Vessels unloading fertilizer at the port late last week arrived at the port 55 days ago in the middle of June. If a vessel arrives this week at the port with needed fertilizers, it probably won't be able to unload until late September. Once the fertilizers are unloaded at the port, it could take at least several more weeks to get the product into the hands of the farmers in the interior of Brazil. By that time, soybean planting will be well under way in states such as Mato Grosso.

If there is sufficient soil moisture to plant soybeans on September 15, which is the first day they are allowed to plant in central Brazil, the bulk of the soybeans could be planted in Mato Grosso by the end of October. If distributors have fertilizers in their warehouse, farmers have been advised to have it delivered to their farms as quickly as possible to avoid potential delays as planting begins.
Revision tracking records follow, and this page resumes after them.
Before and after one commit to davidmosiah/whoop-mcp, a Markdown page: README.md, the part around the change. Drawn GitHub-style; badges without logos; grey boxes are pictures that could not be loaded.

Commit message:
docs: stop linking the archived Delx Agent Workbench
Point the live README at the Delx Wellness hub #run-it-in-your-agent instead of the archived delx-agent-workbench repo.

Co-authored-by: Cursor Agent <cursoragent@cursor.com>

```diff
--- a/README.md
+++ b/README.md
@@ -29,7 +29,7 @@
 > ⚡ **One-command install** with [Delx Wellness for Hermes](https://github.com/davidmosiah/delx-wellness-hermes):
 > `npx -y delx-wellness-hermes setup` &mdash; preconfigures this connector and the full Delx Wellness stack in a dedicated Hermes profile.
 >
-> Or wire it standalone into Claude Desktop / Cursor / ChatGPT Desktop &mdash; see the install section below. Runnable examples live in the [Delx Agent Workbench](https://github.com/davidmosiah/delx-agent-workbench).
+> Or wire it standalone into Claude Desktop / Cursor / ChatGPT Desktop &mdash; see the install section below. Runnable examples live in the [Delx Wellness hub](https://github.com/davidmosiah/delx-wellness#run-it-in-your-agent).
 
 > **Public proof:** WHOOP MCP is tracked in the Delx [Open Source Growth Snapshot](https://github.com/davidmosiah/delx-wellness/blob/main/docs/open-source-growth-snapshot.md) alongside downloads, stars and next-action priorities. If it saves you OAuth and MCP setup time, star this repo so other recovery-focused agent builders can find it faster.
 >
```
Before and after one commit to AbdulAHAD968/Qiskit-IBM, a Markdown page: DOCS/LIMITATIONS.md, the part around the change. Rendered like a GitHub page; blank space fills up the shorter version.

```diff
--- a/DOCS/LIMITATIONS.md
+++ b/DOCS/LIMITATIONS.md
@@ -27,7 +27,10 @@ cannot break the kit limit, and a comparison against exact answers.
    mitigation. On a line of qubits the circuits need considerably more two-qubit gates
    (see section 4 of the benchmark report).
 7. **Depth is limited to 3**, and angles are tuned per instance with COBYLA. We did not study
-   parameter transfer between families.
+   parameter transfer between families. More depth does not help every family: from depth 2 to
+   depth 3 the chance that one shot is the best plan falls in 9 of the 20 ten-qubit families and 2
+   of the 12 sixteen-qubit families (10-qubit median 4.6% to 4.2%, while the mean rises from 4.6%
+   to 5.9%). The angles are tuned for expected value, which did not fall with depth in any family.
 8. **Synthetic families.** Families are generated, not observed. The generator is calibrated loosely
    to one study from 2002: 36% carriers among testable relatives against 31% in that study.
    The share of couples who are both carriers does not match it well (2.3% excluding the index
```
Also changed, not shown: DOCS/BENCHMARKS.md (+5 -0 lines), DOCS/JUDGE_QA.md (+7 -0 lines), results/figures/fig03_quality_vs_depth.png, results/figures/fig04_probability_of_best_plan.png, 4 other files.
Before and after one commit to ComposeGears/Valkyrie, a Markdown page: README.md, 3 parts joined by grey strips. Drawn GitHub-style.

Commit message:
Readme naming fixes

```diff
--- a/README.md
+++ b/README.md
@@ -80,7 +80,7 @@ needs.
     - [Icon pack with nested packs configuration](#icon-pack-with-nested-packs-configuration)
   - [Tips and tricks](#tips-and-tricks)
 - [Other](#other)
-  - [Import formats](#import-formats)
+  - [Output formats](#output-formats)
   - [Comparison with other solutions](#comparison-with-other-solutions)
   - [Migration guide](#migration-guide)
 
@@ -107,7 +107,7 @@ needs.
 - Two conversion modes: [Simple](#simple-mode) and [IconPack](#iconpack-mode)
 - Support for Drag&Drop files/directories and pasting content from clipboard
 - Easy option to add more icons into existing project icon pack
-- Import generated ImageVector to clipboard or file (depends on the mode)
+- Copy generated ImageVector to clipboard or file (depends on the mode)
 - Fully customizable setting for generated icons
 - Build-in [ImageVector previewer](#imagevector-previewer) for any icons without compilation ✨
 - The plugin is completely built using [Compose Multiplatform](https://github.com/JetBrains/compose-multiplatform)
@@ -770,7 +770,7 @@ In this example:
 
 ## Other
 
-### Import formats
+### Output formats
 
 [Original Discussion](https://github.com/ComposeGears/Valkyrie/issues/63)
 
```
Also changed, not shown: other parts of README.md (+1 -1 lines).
The fertilizer shipments are just a part of the 137 vessels waiting in the Paranagua harbor as of late last week. The number of vessels now waiting is 168% greater than the 51 that were waiting at the beginning of May.

In addition to chronic under capacity at the port, rainy weather and a series of strikes by federal workers has made the situation worse. Loading and unloading operations are suspended every time there is a possibility of rainfall. The rainfall at the port during the month of June was heavier than normal causing the wait time to increase. August is generally a dry month, but spring rains can start to occur as soon late-August or early September, which would add to the problems at the port.

A solution to this problem would be the instillation of covers that could protect the entire vessel or just the individual hold where loading is occurring. The cost of covering all the vessels at the port is estimated at US$ 60 million. To cover an individual hold with a rigid cover, it would cost an estimated US$ 6 million, but with a flexible cover, the cost could be as low as US$ 1 million. Port authorities have been analyzing various options for the port, but no decision has been made and no money has been allocated.

In addition to the logistical problems at the port, the delays have been amplified by a series of strikes and work-slowdowns by federal workers including: fiscal officials, sanitation and grain inspectors, and the federal police.